Work instruction
Where a line holds the word "pengiriman", count it, then give only the total for the entries below.

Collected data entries

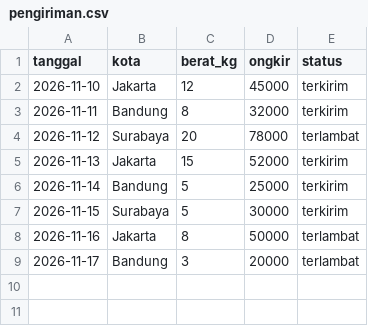
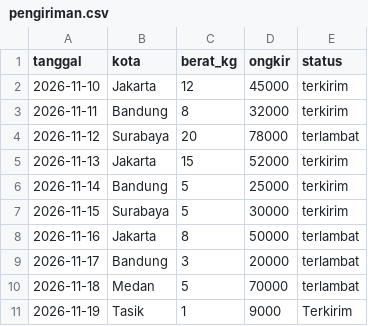
Before and after one commit to alisidik1996/dataScience, a CSV file: pengiriman.csv, drawn as a sheet; the diff names each change by its address in the sheet, - before the commit and + after, or states it on an @@ line.

```diff
--- a/pengiriman.csv
+++ b/pengiriman.csv
+row 10: 2026-11-18 | Medan | 5 | 70000 | terlambat
+row 11: 2026-11-19 | Tasik | 1 | 9000 | Terkirim
```
Also changed, not shown: 2 other files.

Exercise answer
3